(Note: This is a partial summary of what I learned on my most recent trip conducting marketing seminars in Brazil.)
I was again amazed at the huge potential for increased corn, soybean and cotton production. While I look at this potential, I also see a lot of problems that still exist.
The good news is that with growing global food and fuel demand, prices and profits are likely to improve in the U.S., Brazil and Argentina for the next few years. Economic growth, good growth and the ability to buy more food are the dominant features through-out Latin America, India and China.
Here's my current estimate of the corn and soybean crops out of Argentina and Brazil. Argentina could have a record corn crop at 19 million metric tons (mmt) and a huge soybean crop of 43 mmt. Brazil farmers could harvest a corn crop of 45 mmt with a soybean crop of 56 mmt.
Farmers in Brazil face three major problems:
Transportation is difficult and expensive. As I traveled in the eastern state of Bahia, Brazil, cash soybean basis bids were $1.85 below the Chicago Board of Trade (CBOT). Further west in the state of Mato Grosso, the bids are $2.25 below.
Credit is still expensive with a huge amount of carryover debt from operating losses the last two years. With farm loan rates of 2% per month, the interest bills are huge and growing.
Rust is now manageable in most areas — but the cost of spraying three, four or five times really hurts bottom line profits every year.
At marketing seminars, these are the five questions that Brazilian farmers had for me as a U.S. farmer and commodity advisor.
Who makes the decisions to buy and sell for the commodity funds?
How much in farm subsidies do you get, and will you get an LDP this year?
How do you get such huge corn yields?
How big will the drop be in planted soybean acres next year as U.S. farmers plant more corn?
Why do farmers pay so much rent when they can barely make a profit?
In summary, it appears that the Brazilian farm crisis has bottomed out.
When I first went to Brazil, profits were booming with high soybean futures and low currency values. As an example, in 2004 the U.S. CBOT soybean futures market was at $10.24 and the Brazilian real was at 34.22. Farmers were selling soybeans at 29.88 real/bu. Today the real is at 47.02 — and May 2007 soybean futures are trading at $7.25. Farmers are getting about 15.13 real/bu. This is up from the record low price of 11.4 real/bu. last fall. At this price, most farmers can break even or show a slight profit if they can get a yield of 50 bu./acre or more.
Now get ready if the May 2008 futures rally up to $8.50 or more. If they do, you can anticipate a 5-10% increase in planted soybean acres for the 2007-2008 growing season.

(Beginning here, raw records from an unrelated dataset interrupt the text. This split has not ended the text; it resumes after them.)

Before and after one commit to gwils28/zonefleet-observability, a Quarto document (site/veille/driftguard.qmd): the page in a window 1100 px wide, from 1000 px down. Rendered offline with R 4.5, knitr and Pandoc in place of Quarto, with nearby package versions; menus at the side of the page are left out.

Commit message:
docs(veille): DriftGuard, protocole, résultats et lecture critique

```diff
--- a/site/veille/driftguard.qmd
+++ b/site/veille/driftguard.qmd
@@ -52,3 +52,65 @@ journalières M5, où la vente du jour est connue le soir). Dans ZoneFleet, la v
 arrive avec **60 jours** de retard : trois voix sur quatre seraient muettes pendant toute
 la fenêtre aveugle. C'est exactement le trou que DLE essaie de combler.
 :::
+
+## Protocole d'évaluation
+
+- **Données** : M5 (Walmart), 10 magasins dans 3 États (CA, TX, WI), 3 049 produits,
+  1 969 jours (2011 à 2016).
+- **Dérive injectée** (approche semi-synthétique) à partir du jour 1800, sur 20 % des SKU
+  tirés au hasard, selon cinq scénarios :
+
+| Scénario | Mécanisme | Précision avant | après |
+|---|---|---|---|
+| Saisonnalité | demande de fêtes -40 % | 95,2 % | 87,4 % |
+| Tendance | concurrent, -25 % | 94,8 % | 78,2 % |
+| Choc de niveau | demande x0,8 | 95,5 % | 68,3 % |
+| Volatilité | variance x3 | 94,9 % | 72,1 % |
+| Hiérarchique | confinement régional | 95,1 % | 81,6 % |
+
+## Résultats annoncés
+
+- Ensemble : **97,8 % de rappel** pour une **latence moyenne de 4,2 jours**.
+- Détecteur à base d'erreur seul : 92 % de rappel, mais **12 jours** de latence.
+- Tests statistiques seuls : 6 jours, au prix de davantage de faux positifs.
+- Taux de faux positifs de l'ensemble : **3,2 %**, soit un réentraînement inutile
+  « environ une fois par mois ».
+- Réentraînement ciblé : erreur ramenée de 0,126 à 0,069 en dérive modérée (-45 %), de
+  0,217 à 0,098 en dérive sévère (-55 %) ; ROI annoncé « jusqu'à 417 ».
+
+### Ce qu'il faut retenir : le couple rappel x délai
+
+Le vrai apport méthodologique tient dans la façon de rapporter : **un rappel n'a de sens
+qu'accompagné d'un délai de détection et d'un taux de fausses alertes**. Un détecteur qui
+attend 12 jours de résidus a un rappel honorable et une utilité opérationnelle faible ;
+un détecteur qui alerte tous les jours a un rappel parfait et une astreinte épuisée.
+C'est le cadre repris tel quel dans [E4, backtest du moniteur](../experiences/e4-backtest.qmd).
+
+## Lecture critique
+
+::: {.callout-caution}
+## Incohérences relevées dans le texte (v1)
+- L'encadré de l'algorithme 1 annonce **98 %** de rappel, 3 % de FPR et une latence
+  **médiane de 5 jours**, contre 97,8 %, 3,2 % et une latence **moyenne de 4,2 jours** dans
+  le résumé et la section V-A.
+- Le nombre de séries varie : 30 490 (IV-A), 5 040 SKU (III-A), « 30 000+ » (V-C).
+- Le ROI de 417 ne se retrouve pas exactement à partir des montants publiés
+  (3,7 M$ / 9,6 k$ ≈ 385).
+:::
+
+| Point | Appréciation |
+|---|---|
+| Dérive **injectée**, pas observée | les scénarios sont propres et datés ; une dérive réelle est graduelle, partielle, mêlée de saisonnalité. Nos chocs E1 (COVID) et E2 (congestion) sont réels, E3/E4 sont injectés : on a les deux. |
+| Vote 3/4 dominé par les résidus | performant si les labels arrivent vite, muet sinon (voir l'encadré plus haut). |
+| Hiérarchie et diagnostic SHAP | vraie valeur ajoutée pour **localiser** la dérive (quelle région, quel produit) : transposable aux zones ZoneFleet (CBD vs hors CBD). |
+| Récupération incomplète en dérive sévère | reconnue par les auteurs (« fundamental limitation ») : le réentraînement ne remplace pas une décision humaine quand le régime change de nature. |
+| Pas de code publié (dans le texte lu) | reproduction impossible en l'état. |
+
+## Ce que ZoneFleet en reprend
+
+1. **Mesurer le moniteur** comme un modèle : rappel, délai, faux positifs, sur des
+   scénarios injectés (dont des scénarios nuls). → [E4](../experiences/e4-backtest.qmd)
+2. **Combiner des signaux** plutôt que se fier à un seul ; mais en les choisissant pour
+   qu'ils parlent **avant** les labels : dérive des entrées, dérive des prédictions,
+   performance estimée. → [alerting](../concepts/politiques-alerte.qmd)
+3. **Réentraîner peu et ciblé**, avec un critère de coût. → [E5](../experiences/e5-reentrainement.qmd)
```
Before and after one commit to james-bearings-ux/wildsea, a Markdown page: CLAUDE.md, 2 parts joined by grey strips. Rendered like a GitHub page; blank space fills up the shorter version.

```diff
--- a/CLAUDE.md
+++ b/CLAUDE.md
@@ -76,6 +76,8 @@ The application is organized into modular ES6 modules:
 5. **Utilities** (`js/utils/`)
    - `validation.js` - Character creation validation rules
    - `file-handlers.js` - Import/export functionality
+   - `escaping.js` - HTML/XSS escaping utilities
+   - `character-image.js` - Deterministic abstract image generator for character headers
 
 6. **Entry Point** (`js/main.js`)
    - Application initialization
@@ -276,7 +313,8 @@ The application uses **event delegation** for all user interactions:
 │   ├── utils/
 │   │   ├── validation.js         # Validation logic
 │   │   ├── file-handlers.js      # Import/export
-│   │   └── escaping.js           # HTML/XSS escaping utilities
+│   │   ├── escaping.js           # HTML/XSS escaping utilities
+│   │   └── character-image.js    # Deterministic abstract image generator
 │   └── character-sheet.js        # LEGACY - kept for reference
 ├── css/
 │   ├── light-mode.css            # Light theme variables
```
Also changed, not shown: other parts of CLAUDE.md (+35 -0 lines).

We will see more South American soybean production and larger U.S. corn production. Both continents' farmers can profit as global food demand grows.
The Worst Is Over
Despite the all of the problems I've listed, it appears that the Brazilian farm crisis has bottomed out. The $1.60 rally in the soybean futures market has helped, as has the potential for record or near record yields for most areas.
The Brazilian cattle industry, also an important part of the Brazilian profit equation, has rebounded from 30-year lows and begun to show improved prices and profits.
Alan Kluis is the president of Northland Commodities LLC, based in the Minneapolis Grain Exchange, Minneapolis, MN. You can contact him at firstname.lastname@example.org or call toll free 888-345-2855.